> **Input**
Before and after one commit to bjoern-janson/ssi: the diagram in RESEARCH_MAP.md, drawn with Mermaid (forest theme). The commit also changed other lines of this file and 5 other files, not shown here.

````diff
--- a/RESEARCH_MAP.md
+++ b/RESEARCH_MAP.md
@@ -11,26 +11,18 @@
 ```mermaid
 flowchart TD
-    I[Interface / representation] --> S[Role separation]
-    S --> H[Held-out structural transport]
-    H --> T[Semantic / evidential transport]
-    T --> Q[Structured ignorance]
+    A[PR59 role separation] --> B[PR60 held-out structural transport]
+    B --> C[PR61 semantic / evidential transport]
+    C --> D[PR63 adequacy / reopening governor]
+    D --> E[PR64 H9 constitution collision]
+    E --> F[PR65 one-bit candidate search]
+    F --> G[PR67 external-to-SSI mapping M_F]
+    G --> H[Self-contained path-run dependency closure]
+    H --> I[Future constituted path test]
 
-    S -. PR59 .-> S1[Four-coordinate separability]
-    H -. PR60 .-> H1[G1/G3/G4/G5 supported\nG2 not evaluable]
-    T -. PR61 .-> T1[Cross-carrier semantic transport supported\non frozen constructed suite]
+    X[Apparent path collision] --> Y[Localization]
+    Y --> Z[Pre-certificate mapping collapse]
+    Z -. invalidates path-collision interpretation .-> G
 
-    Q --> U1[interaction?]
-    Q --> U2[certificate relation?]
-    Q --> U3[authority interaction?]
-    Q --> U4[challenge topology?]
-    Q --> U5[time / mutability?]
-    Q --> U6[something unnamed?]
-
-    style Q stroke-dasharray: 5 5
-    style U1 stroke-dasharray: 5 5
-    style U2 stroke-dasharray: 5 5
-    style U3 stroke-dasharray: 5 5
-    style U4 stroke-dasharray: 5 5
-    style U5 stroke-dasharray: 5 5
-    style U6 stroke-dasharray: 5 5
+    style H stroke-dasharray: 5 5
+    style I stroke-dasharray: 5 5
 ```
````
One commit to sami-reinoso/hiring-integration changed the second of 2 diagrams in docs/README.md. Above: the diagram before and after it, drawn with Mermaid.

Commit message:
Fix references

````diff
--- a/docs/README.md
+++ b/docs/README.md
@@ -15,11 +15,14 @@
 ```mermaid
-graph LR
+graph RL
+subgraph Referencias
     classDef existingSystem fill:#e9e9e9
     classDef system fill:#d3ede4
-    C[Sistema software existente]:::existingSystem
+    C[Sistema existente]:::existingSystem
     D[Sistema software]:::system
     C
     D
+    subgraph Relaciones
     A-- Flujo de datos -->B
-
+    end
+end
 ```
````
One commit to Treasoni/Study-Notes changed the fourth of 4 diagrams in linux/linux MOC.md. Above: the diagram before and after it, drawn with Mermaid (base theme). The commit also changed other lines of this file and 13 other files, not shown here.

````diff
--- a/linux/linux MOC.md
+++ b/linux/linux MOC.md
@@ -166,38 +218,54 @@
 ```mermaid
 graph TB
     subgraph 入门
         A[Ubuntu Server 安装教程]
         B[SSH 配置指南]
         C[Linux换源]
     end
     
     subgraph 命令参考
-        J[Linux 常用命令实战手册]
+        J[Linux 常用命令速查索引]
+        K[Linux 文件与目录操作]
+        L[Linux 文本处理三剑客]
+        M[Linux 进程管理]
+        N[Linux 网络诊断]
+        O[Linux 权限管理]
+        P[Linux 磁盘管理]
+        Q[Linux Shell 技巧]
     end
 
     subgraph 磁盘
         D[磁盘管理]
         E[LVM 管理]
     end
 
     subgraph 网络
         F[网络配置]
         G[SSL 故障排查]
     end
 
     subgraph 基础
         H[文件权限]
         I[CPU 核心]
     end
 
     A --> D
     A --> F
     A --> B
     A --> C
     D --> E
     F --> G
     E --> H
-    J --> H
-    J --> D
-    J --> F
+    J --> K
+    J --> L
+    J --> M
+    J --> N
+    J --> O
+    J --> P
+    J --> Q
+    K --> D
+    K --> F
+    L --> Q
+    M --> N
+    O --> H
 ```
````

> **Problem**
With the records above in view, retype each one exactly.

> **Written solution**
Before and after one commit to bjoern-janson/ssi: the diagram in RESEARCH_MAP.md, drawn with Mermaid (forest theme). The commit also changed other lines of this file and 5 other files, not shown here.

````diff
--- a/RESEARCH_MAP.md
+++ b/RESEARCH_MAP.md
@@ -11,26 +11,18 @@
 ```mermaid
 flowchart TD
-    I[Interface / representation] --> S[Role separation]
-    S --> H[Held-out structural transport]
-    H --> T[Semantic / evidential transport]
-    T --> Q[Structured ignorance]
+    A[PR59 role separation] --> B[PR60 held-out structural transport]
+    B --> C[PR61 semantic / evidential transport]
+    C --> D[PR63 adequacy / reopening governor]
+    D --> E[PR64 H9 constitution collision]
+    E --> F[PR65 one-bit candidate search]
+    F --> G[PR67 external-to-SSI mapping M_F]
+    G --> H[Self-contained path-run dependency closure]
+    H --> I[Future constituted path test]
 
-    S -. PR59 .-> S1[Four-coordinate separability]
-    H -. PR60 .-> H1[G1/G3/G4/G5 supported\nG2 not evaluable]
-    T -. PR61 .-> T1[Cross-carrier semantic transport supported\non frozen constructed suite]
+    X[Apparent path collision] --> Y[Localization]
+    Y --> Z[Pre-certificate mapping collapse]
+    Z -. invalidates path-collision interpretation .-> G
 
-    Q --> U1[interaction?]
-    Q --> U2[certificate relation?]
-    Q --> U3[authority interaction?]
-    Q --> U4[challenge topology?]
-    Q --> U5[time / mutability?]
-    Q --> U6[something unnamed?]
-
-    style Q stroke-dasharray: 5 5
-    style U1 stroke-dasharray: 5 5
-    style U2 stroke-dasharray: 5 5
-    style U3 stroke-dasharray: 5 5
-    style U4 stroke-dasharray: 5 5
-    style U5 stroke-dasharray: 5 5
-    style U6 stroke-dasharray: 5 5
+    style H stroke-dasharray: 5 5
+    style I stroke-dasharray: 5 5
 ```
````
One commit to sami-reinoso/hiring-integration changed the second of 2 diagrams in docs/README.md. Above: the diagram before and after it, drawn with Mermaid.

Commit message:
Fix references

````diff
--- a/docs/README.md
+++ b/docs/README.md
@@ -15,11 +15,14 @@
 ```mermaid
-graph LR
+graph RL
+subgraph Referencias
     classDef existingSystem fill:#e9e9e9
     classDef system fill:#d3ede4
-    C[Sistema software existente]:::existingSystem
+    C[Sistema existente]:::existingSystem
     D[Sistema software]:::system
     C
     D
+    subgraph Relaciones
     A-- Flujo de datos -->B
-
+    end
+end
 ```
````
One commit to Treasoni/Study-Notes changed the fourth of 4 diagrams in linux/linux MOC.md. Above: the diagram before and after it, drawn with Mermaid (base theme). The commit also changed other lines of this file and 13 other files, not shown here.

````diff
--- a/linux/linux MOC.md
+++ b/linux/linux MOC.md
@@ -166,38 +218,54 @@
 ```mermaid
 graph TB
     subgraph 入门
         A[Ubuntu Server 安装教程]
         B[SSH 配置指南]
         C[Linux换源]
     end
     
     subgraph 命令参考
-        J[Linux 常用命令实战手册]
+        J[Linux 常用命令速查索引]
+        K[Linux 文件与目录操作]
+        L[Linux 文本处理三剑客]
+        M[Linux 进程管理]
+        N[Linux 网络诊断]
+        O[Linux 权限管理]
+        P[Linux 磁盘管理]
+        Q[Linux Shell 技巧]
     end
 
     subgraph 磁盘
         D[磁盘管理]
         E[LVM 管理]
     end
 
     subgraph 网络
         F[网络配置]
         G[SSL 故障排查]
     end
 
     subgraph 基础
         H[文件权限]
         I[CPU 核心]
     end
 
     A --> D
     A --> F
     A --> B
     A --> C
     D --> E
     F --> G
     E --> H
-    J --> H
-    J --> D
-    J --> F
+    J --> K
+    J --> L
+    J --> M
+    J --> N
+    J --> O
+    J --> P
+    J --> Q
+    K --> D
+    K --> F
+    L --> Q
+    M --> N
+    O --> H
 ```
````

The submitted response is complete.